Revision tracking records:
--*--

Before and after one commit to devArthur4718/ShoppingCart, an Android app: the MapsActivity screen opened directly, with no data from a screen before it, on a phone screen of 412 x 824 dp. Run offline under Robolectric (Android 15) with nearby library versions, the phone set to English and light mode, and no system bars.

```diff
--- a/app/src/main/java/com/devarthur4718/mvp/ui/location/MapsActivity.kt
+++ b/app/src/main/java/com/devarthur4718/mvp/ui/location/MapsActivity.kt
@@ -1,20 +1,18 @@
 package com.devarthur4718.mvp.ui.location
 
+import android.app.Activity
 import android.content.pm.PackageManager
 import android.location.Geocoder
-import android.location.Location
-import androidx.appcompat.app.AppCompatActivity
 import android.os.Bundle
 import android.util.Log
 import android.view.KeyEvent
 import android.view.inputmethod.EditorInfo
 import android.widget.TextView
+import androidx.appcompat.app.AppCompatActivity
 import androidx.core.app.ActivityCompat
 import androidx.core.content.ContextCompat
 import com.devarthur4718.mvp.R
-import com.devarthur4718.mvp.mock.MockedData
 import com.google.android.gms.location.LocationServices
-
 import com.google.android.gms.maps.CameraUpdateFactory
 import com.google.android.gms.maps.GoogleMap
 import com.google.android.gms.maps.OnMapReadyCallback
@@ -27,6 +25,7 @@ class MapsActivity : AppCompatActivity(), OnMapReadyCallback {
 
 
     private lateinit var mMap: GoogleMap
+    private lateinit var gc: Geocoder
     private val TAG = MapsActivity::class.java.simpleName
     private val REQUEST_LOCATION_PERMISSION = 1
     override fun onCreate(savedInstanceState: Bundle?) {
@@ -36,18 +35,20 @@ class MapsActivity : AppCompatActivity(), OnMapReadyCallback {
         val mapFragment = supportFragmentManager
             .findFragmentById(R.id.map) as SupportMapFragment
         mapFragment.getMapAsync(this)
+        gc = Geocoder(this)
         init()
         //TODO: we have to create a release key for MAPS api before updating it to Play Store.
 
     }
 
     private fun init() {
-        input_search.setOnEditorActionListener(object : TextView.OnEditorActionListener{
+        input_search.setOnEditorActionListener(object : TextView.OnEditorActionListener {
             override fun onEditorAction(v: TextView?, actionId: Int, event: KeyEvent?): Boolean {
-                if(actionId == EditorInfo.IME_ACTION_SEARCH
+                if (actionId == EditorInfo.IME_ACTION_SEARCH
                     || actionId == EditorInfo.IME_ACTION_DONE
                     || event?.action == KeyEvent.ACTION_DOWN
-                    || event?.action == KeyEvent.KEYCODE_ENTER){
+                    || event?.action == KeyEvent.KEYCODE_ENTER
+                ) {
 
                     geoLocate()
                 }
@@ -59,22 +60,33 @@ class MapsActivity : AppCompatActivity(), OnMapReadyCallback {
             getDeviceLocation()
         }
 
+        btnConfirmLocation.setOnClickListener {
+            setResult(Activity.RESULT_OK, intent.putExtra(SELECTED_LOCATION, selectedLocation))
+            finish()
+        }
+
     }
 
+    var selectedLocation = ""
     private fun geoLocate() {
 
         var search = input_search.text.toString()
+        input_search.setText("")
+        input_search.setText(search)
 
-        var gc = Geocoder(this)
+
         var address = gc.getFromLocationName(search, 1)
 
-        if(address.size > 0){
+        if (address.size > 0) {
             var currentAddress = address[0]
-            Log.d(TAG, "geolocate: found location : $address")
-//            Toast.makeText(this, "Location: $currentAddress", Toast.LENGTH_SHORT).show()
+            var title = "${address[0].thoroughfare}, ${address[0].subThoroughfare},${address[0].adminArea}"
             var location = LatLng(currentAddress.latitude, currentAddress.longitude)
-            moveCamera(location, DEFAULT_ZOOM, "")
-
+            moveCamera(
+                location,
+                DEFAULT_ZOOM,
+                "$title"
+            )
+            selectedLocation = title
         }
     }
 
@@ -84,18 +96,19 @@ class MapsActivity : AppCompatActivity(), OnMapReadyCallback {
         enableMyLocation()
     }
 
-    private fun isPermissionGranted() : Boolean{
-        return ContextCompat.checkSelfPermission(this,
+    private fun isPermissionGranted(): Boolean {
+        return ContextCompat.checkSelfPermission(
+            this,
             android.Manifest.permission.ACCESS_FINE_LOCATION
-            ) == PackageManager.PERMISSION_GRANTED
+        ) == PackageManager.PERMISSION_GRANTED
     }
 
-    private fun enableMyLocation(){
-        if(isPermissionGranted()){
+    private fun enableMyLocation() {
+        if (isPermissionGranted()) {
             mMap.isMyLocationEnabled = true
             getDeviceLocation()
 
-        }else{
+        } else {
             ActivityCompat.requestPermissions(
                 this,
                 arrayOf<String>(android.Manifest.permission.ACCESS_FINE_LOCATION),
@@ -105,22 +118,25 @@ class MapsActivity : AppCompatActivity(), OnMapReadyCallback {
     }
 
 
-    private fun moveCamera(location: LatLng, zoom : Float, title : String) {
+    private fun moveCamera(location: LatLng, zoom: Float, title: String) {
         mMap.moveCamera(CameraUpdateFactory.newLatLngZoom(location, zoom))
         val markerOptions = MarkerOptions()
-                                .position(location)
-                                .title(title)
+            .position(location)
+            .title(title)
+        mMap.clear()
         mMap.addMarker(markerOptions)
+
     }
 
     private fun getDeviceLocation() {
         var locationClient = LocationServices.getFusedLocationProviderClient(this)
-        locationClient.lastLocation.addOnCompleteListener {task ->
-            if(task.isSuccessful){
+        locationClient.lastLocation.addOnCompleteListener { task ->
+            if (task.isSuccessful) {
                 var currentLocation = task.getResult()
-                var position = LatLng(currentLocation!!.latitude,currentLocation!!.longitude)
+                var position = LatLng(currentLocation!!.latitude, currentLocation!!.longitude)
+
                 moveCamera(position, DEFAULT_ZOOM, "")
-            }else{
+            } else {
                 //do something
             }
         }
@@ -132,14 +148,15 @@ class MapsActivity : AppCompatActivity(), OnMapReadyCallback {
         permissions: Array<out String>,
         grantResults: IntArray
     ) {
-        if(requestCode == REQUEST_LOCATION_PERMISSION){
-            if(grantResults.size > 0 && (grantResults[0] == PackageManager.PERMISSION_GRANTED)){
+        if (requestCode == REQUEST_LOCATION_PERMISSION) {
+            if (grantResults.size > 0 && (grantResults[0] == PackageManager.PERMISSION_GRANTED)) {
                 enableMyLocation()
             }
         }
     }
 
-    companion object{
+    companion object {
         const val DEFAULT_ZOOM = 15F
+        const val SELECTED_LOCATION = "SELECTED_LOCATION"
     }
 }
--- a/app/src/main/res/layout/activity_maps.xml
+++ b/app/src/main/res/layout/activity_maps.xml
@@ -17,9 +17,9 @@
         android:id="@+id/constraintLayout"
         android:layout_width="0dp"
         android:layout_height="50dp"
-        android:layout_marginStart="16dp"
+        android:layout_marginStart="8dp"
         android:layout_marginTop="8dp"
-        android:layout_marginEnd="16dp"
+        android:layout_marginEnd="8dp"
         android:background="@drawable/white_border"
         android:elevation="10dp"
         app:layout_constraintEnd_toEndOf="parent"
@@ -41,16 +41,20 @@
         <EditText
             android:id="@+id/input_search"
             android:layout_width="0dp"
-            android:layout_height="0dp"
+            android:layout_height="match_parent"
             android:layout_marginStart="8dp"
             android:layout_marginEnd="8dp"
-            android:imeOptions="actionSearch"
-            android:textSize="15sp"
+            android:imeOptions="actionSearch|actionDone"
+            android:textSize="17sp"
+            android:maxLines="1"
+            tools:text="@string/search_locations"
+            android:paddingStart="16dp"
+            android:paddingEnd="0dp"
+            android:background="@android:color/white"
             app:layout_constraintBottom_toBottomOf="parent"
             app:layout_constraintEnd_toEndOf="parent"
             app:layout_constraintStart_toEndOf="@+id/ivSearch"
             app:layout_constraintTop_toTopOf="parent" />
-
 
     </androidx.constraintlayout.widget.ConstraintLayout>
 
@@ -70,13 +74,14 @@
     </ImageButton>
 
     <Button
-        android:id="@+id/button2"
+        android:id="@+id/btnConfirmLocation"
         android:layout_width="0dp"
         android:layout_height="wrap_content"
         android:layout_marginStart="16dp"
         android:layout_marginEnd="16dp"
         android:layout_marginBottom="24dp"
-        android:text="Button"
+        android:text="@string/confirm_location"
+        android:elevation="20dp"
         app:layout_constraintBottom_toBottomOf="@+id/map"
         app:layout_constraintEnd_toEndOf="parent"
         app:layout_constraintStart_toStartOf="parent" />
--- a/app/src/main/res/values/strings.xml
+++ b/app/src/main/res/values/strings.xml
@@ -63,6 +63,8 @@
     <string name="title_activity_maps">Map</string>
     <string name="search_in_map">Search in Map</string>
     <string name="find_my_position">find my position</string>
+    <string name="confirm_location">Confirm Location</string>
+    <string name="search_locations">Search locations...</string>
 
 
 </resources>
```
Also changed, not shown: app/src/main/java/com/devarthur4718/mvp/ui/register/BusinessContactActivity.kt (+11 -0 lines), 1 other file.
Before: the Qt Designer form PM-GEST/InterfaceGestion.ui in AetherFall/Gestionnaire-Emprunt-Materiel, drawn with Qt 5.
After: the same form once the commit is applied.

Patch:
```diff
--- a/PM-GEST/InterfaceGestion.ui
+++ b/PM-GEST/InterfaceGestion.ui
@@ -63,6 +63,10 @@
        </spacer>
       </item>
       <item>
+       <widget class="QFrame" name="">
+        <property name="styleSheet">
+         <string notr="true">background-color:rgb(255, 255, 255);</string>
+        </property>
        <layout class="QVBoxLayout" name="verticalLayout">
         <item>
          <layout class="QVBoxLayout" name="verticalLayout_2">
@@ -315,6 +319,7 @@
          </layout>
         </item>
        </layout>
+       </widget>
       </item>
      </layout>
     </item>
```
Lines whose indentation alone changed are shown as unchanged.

--*--

[AIM OF THE EXERCISE]: Go through the data, and copy each line in which the word "widget" appears.

[ANSWER BOX]:
 import android.widget.TextView
     </androidx.constraintlayout.widget.ConstraintLayout>
+       <widget class="QFrame" name="">
+       </widget>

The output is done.